Once sales tax nexus is established, you must register immediately with the taxing jurisdiction. If sales tax nexus was created in the past, it is important to know that states can assess tax on non-registered entities back to the date sales tax nexus was established, plus penalties and interest. And since sales over the Internet are not protected under the Internet Tax Freedom Act (a common misconception), and the establishment of various “remote seller nexus laws” has increased the likelihood that internet sales could create nexus, the underpayment exposure may be much larger than expected.

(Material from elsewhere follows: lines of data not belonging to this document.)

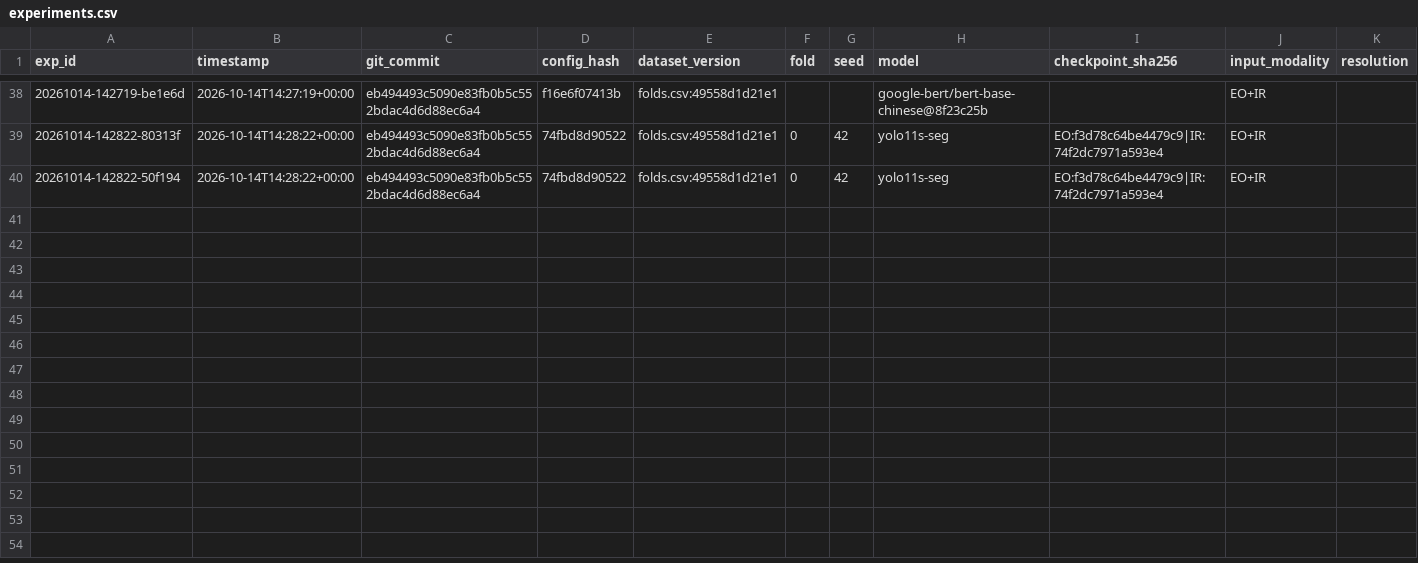
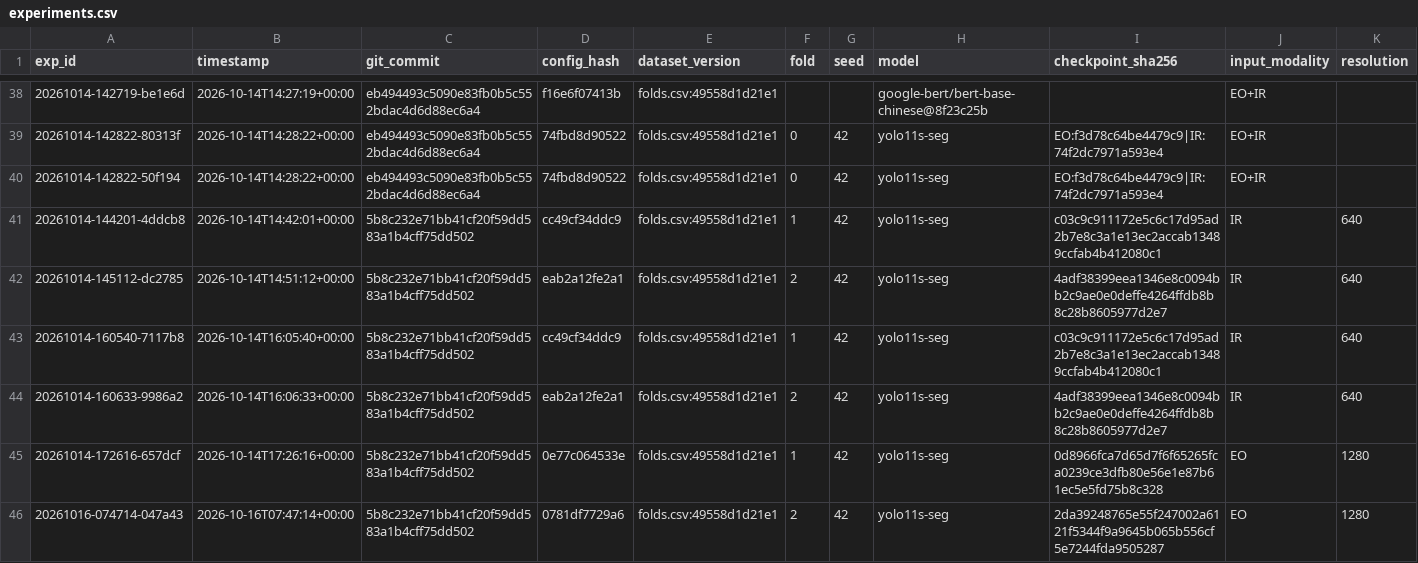
Before and after one commit to dragonheart8787/ai-cup-program, a CSV file: experiments/experiments.csv, drawn as a sheet; only a part is shown, gaps mark what is left out; rows hold the shown columns only; the diff covers the shown part only; the diff names each change by its address in the sheet, - before the commit and + after, or states it on an @@ line.

```diff
--- a/experiments/experiments.csv
+++ b/experiments/experiments.csv
+row 41: 20261014-144201-4ddcb8 | 2026-10-14T14:42:01+00:00 | 5b8c232e71bb41cf20f59dd583a1b4cff75dd502 | cc49cf34ddc9 | folds.csv:49558d1d21e1 | 1 | 42 | yolo11s-seg | c03c9c911172e5c6c17d95ad2b7e8c3a1e13ec2accab13489ccfab4b412080c1 | IR | 640
+row 42: 20261014-145112-dc2785 | 2026-10-14T14:51:12+00:00 | 5b8c232e71bb41cf20f59dd583a1b4cff75dd502 | eab2a12fe2a1 | folds.csv:49558d1d21e1 | 2 | 42 | yolo11s-seg | 4adf38399eea1346e8c0094bb2c9ae0e0deffe4264ffdb8b8c28b8605977d2e7 | IR | 640
+row 43: 20261014-160540-7117b8 | 2026-10-14T16:05:40+00:00 | 5b8c232e71bb41cf20f59dd583a1b4cff75dd502 | cc49cf34ddc9 | folds.csv:49558d1d21e1 | 1 | 42 | yolo11s-seg | c03c9c911172e5c6c17d95ad2b7e8c3a1e13ec2accab13489ccfab4b412080c1 | IR | 640
+row 44: 20261014-160633-9986a2 | 2026-10-14T16:06:33+00:00 | 5b8c232e71bb41cf20f59dd583a1b4cff75dd502 | eab2a12fe2a1 | folds.csv:49558d1d21e1 | 2 | 42 | yolo11s-seg | 4adf38399eea1346e8c0094bb2c9ae0e0deffe4264ffdb8b8c28b8605977d2e7 | IR | 640
+row 45: 20261014-172616-657dcf | 2026-10-14T17:26:16+00:00 | 5b8c232e71bb41cf20f59dd583a1b4cff75dd502 | 0e77c064533e | folds.csv:49558d1d21e1 | 1 | 42 | yolo11s-seg | 0d8966fca7d65d7f6f65265fca0239ce3dfb80e56e1e87b61ec5e5fd75b8c328 | EO | 1280
+row 46: 20261016-074714-047a43 | 2026-10-16T07:47:14+00:00 | 5b8c232e71bb41cf20f59dd583a1b4cff75dd502 | 0781df7729a6 | folds.csv:49558d1d21e1 | 2 | 42 | yolo11s-seg | 2da39248765e55f247002a6121f5344f9a9645b065b556cf5e7244fda9505287 | EO | 1280
```
Also changed, not shown: 6 added rows elsewhere in this file, 7 other files.
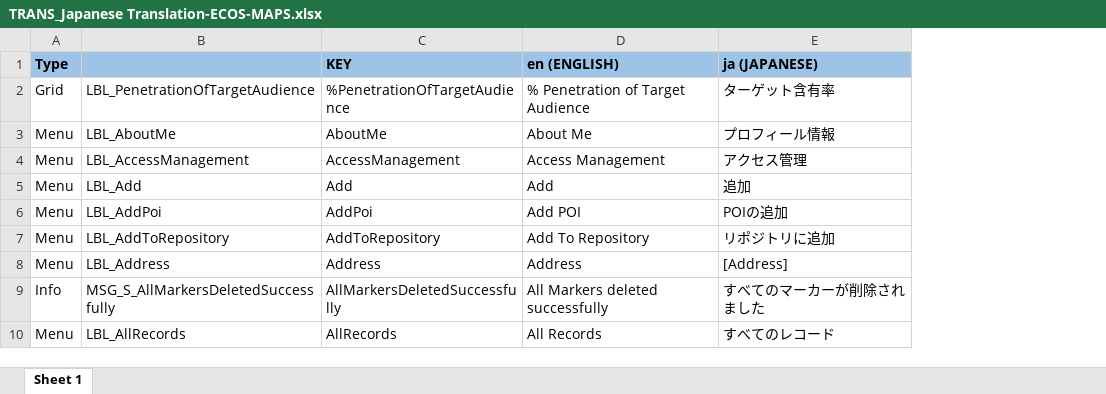
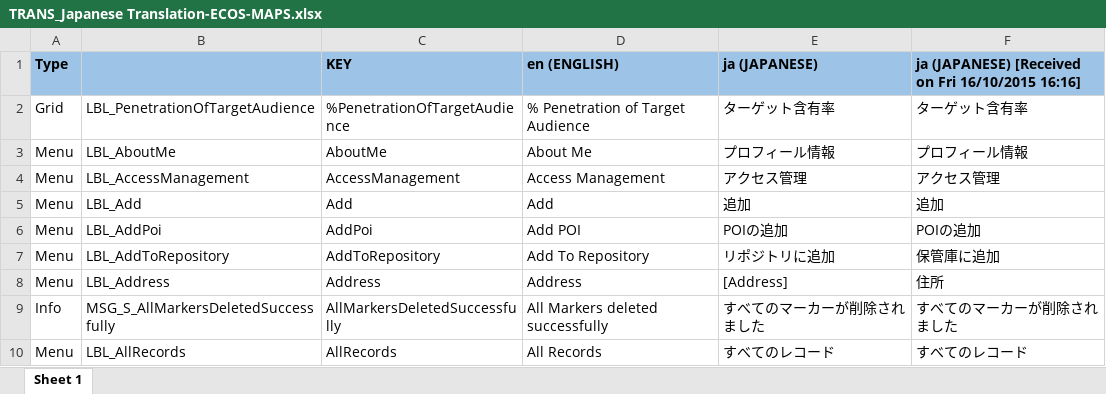
Before and after one commit to ripan/Docs, an Excel workbook: TRANS_Japanese Translation-ECOS-MAPS.xlsx, sheet Sheet 1, drawn as a sheet; only a part is shown; values as stored, in another font and other column widths than the file's, no borders; conditional formats not drawn; the diff names each change by its address in the sheet, - before the commit and + after, or states it on an @@ line.

Commit message:
Add new translations till Fri 16/10/2015 16:16

```diff
--- a/TRANS_Japanese Translation-ECOS-MAPS.xlsx (sheet Sheet 1)
+++ b/TRANS_Japanese Translation-ECOS-MAPS.xlsx (sheet Sheet 1)
+column F, rows 1-10: ja (JAPANESE) [Received on Fri 16/10/2015 16:16] | ターゲット含有率 | プロフィール情報 | アクセス管理 | 追加 | POIの追加 | 保管庫に追加 | 住所 | すべてのマーカーが削除されました | すべてのレコード
```
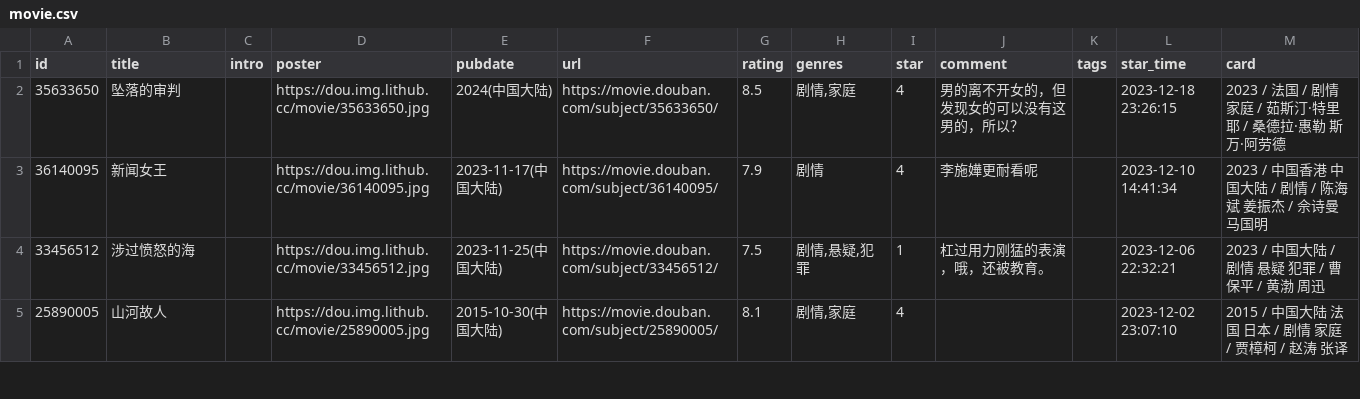
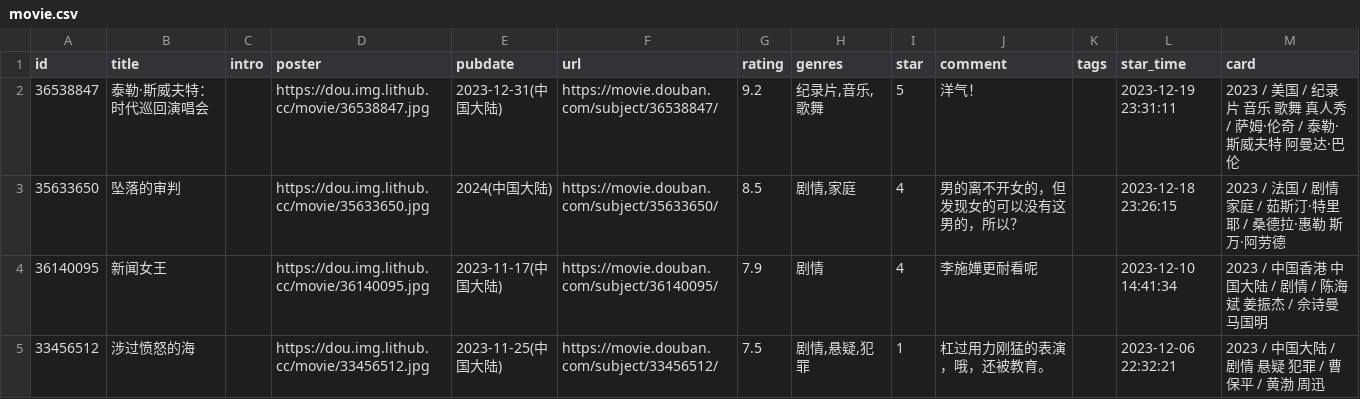
Before and after one commit to oldhand7/html-res-mm, a CSV file: data/douban/movie.csv, drawn as a sheet; only a part is shown; the shorter side is filled out with more unchanged rows.

Commit message:
chore: update douban data

```diff
--- a/data/douban/movie.csv
+++ b/data/douban/movie.csv
@@ -1,2 +1,3 @@
 id,title,intro,poster,pubdate,url,rating,genres,star,comment,tags,star_time,card
+36538847,泰勒·斯威夫特：时代巡回演唱会,,https://dou.img.lithub.cc/movie/36538847.jpg,2023-12-31(中国大陆),https://movie.douban.com/subject/36538847/,9.2,"纪录片,音乐,歌舞",5,洋气！,,2023-12-19 23:31:11,2023 / 美国 / 纪录片 音乐 歌舞 真人秀 / 萨姆·伦奇 / 泰勒·斯威夫特 阿曼达·巴伦
 35633650,坠落的审判,,https://dou.img.lithub.cc/movie/35633650.jpg,2024(中国大陆),https://movie.douban.com/subject/35633650/,8.5,"剧情,家庭",4,男的离不开女的，但发现女的可以没有这男的，所以？,,2023-12-18 23:26:15,2023 / 法国 / 剧情 家庭 / 茹斯汀·特里耶 / 桑德拉·惠勒 斯万·阿劳德
```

The U.S. Supreme Court’s June 21, 2018 decision in the South Dakota v. Wayfair case has led to the proliferation of economic nexus and marketplace nexus legislation across the U.S. With this comes an increased risk of nexus exposure for many companies. If you need an expert analysis of your nexus exposure post-Wayfair, you can sign up for a Wayfair Risk Analysis consultation with Diane Yetter.
The Sales Tax Institute offers a number of free resources to help navigate the post-Wayfair landscape. The Remote Seller Nexus Chart lists the states that have passed one or more types of remote seller nexus legislation, along with the legislation’s effective date and links to other useful information. The Economic Nexus State Guide provides more detailed information on economic nexus legislation that has been passed by the states. Additional remote seller resources for the various states can be found on the Remote Seller Resources page. And for more information regarding sales tax nexus, download the free Sales Tax Nexus after Wayfair – What You Need to Know whitepaper.
There are various ways to address this situation, but the first step is understanding your entity’s sales tax nexus position. Even if you’ve previously reviewed your sales tax nexus footprint, you should update your sales tax nexus position if your entity’s activities have changed.
YETTER can expertly research and report on your business nexus in one state—or nationwide. Recommended actions could include amnesty, voluntary disclosure, prospective registration, activity monitoring or even deregistration. Contact YETTER Tax for more information.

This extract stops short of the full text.